● **PROVIDED ENTRIES**:
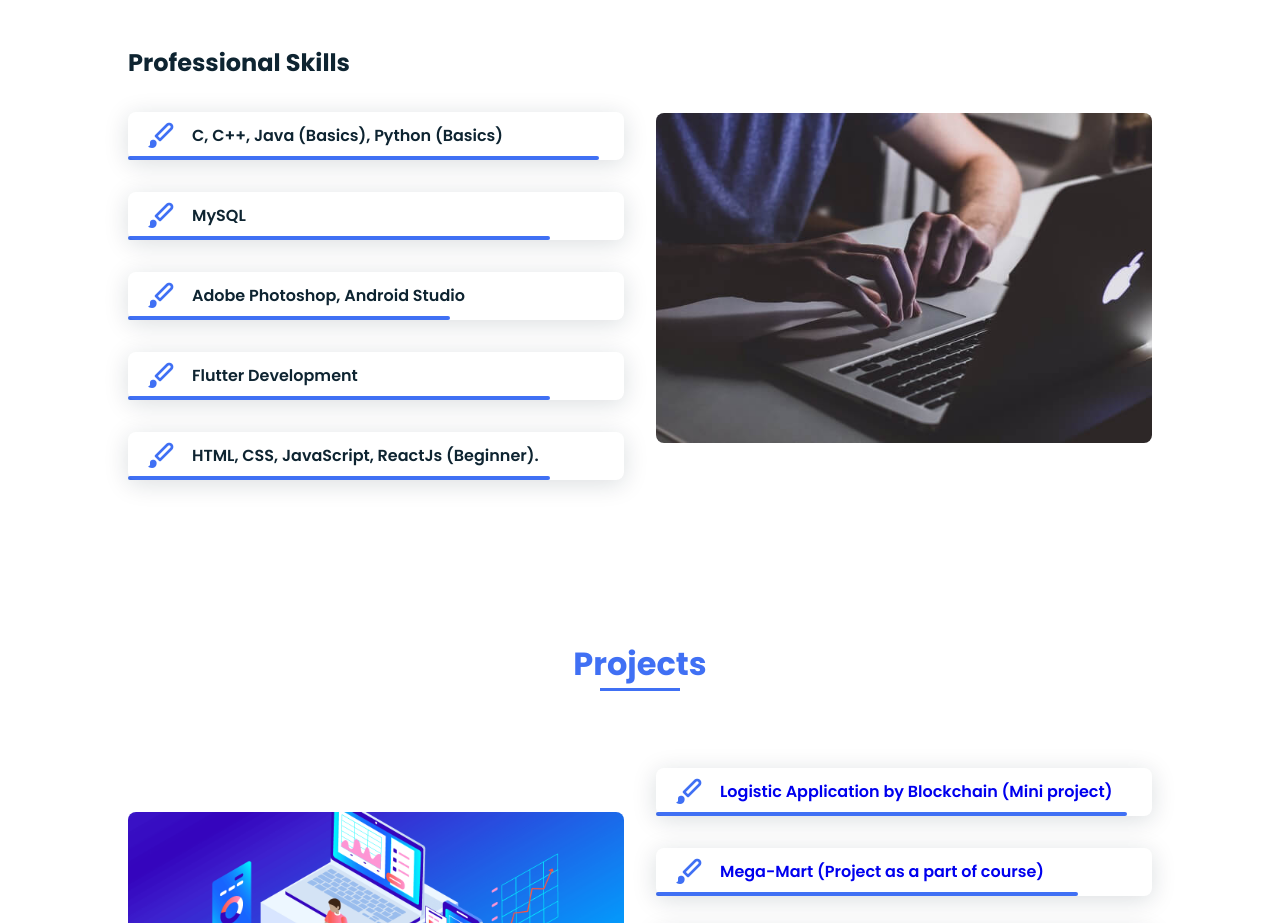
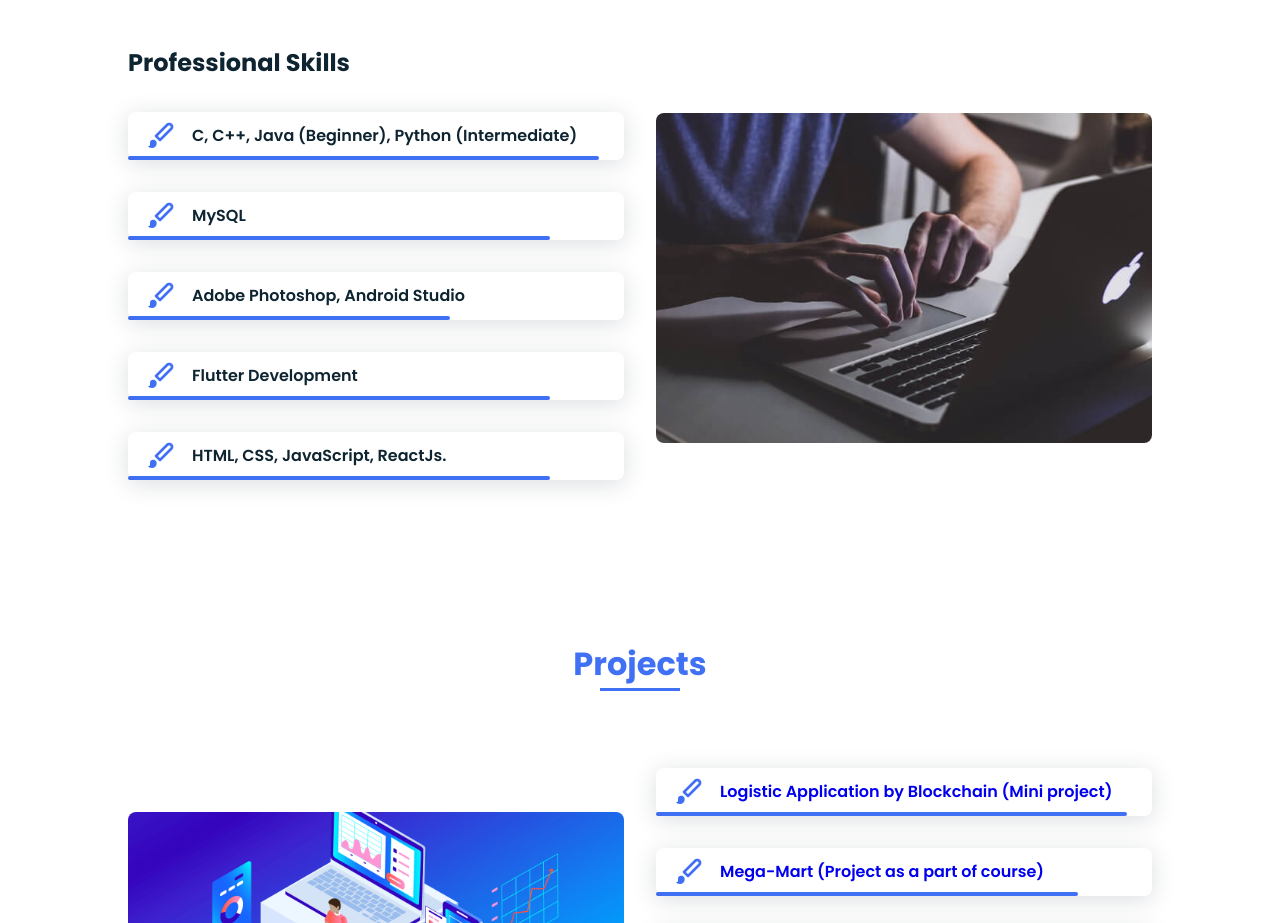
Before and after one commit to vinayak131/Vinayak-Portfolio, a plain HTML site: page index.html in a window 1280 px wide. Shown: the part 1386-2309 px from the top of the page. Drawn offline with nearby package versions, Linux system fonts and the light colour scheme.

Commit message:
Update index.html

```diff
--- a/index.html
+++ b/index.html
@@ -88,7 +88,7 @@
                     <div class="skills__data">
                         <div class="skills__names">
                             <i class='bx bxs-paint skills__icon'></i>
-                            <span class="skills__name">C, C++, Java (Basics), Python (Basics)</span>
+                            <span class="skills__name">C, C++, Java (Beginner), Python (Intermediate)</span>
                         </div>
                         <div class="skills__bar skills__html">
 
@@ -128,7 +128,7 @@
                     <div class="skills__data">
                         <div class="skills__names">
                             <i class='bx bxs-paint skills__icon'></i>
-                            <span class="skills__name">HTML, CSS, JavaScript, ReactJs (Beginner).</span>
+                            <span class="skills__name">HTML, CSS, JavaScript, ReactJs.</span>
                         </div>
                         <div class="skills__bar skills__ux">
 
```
==
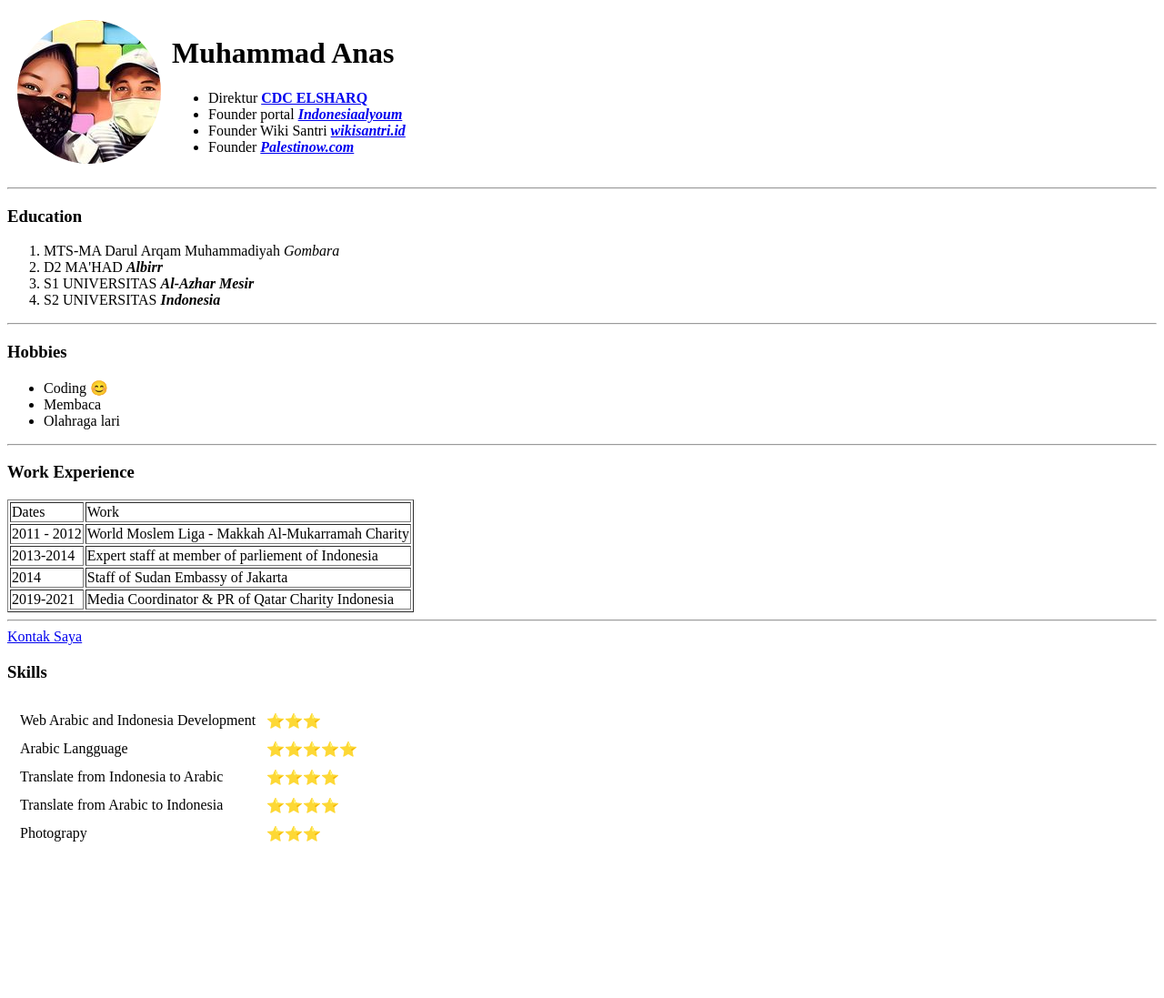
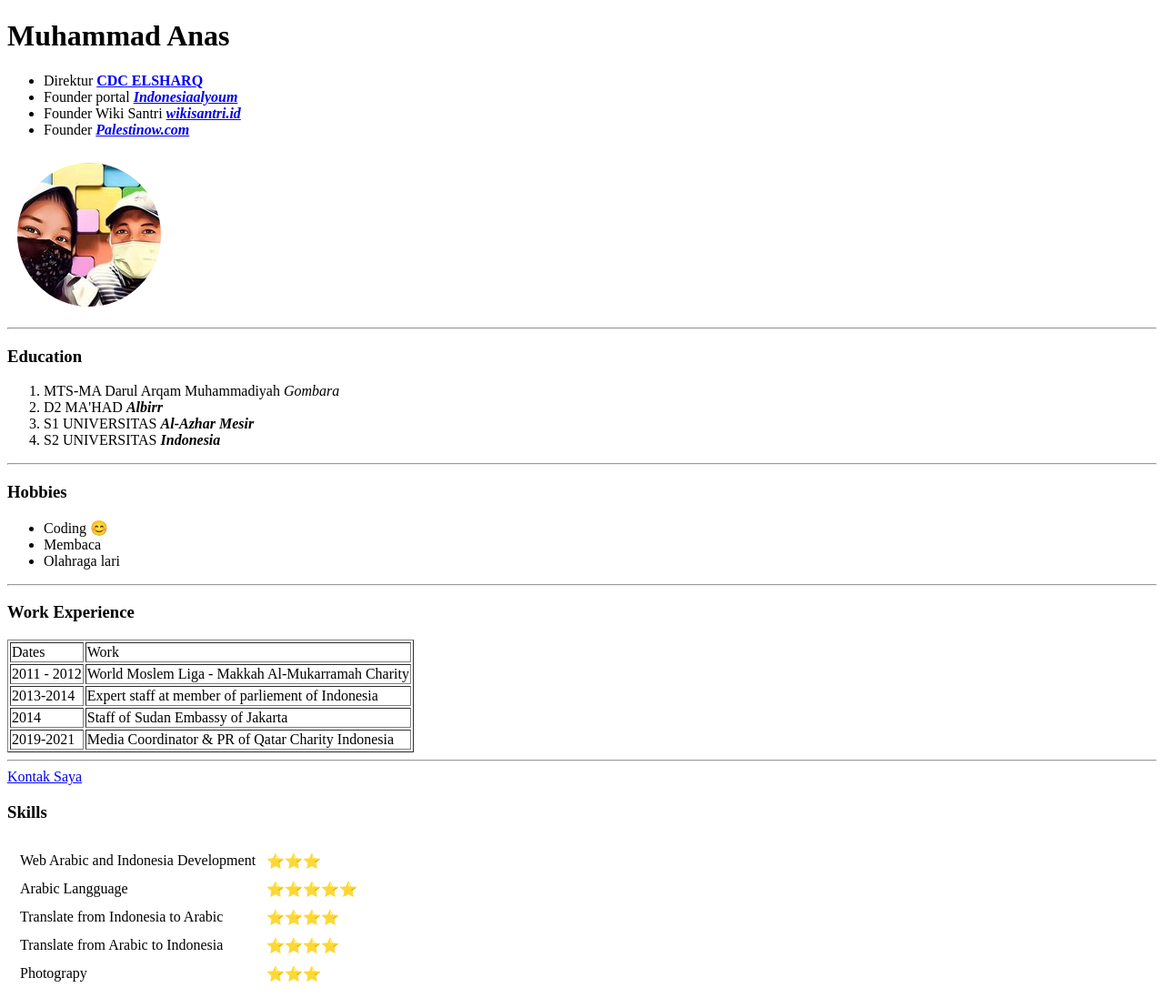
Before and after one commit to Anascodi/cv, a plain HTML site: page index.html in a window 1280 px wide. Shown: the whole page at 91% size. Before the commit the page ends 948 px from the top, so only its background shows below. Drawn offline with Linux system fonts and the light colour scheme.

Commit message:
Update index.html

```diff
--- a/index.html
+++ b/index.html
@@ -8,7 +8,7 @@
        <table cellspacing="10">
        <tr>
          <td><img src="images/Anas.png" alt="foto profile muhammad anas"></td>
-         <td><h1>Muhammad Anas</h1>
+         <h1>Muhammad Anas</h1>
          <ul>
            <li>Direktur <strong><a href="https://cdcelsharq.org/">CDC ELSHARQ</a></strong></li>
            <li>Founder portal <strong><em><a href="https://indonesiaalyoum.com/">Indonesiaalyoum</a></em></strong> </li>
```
---
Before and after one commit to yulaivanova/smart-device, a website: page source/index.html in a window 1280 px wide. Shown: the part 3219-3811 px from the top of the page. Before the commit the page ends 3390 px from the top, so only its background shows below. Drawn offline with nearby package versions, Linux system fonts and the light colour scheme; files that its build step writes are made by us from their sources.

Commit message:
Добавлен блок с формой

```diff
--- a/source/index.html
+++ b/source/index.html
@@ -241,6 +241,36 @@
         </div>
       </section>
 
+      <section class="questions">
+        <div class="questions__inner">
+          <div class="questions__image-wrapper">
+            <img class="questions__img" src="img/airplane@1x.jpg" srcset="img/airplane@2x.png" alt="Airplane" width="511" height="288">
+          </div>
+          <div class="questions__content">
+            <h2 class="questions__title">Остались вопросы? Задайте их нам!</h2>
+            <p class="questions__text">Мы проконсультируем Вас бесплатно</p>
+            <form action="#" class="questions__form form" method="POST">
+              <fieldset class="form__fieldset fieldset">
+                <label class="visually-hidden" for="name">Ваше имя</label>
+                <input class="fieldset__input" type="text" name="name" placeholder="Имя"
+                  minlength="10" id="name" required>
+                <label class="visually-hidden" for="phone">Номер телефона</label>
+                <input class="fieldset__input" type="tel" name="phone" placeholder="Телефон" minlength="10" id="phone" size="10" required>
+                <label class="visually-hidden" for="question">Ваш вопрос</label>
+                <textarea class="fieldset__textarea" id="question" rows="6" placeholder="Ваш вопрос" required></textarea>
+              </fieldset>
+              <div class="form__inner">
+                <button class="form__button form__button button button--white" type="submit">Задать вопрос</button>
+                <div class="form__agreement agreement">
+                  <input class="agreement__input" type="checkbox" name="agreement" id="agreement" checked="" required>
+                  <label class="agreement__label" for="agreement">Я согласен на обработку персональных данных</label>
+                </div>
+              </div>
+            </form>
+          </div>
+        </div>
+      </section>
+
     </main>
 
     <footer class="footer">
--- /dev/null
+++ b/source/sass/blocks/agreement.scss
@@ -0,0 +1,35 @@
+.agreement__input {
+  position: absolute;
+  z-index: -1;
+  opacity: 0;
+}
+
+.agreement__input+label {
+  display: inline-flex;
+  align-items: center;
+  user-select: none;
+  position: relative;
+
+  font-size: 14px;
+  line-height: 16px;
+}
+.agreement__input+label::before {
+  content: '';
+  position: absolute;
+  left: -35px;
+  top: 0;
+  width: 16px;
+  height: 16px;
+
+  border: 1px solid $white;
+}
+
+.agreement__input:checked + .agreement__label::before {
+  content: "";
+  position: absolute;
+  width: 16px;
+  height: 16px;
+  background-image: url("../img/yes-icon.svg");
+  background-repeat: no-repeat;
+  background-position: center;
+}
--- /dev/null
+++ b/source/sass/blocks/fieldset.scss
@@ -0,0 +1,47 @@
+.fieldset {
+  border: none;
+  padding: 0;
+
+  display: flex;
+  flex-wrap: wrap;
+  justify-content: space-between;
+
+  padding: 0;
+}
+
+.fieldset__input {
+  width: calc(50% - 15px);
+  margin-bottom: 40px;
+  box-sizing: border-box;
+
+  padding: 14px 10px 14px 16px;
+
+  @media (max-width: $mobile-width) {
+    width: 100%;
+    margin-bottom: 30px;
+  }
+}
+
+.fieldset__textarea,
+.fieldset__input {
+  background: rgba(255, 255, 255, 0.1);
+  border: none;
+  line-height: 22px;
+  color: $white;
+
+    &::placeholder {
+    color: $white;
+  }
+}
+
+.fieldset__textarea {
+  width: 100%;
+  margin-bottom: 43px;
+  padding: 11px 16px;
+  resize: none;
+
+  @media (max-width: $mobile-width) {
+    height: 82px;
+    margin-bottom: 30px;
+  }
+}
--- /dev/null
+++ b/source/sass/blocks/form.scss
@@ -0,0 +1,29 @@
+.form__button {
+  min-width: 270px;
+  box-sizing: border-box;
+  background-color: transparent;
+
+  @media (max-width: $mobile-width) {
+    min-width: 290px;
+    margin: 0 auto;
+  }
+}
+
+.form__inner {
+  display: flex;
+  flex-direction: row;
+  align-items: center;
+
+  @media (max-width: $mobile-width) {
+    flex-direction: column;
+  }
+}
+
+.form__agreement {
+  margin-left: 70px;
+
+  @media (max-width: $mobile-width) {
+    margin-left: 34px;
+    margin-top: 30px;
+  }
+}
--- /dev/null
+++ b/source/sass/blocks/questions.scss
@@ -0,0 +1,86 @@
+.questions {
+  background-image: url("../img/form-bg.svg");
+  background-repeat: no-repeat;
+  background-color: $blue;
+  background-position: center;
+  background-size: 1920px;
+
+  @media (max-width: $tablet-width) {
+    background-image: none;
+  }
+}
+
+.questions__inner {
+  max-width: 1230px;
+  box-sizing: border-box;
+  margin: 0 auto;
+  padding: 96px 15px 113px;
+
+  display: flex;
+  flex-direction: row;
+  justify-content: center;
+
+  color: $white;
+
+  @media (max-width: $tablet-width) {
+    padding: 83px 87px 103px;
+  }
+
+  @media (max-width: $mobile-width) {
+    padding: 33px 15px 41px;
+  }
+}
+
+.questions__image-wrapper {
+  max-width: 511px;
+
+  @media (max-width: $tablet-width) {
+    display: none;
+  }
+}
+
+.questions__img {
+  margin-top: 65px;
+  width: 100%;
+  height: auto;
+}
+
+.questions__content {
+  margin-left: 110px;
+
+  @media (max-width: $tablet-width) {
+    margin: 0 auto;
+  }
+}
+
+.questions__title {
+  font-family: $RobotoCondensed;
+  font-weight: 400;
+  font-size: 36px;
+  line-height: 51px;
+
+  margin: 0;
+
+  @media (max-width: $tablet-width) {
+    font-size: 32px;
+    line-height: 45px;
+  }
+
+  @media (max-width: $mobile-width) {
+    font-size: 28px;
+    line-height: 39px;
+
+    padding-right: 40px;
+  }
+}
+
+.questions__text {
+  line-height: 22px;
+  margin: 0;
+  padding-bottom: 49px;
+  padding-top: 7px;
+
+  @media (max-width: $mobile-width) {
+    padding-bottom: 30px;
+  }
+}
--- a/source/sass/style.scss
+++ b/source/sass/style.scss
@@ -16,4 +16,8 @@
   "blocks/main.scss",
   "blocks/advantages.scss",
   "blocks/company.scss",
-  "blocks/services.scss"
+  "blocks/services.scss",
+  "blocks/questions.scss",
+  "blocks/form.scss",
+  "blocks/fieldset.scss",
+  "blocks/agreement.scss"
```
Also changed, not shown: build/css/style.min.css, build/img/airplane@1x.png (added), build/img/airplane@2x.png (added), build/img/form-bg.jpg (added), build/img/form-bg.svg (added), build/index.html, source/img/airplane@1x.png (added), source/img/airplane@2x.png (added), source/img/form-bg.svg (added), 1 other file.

● **TASK PROMPT**:
A count is wanted, and nothing else: the lines of this listing that include the word "source".

● **ANSWER**:
10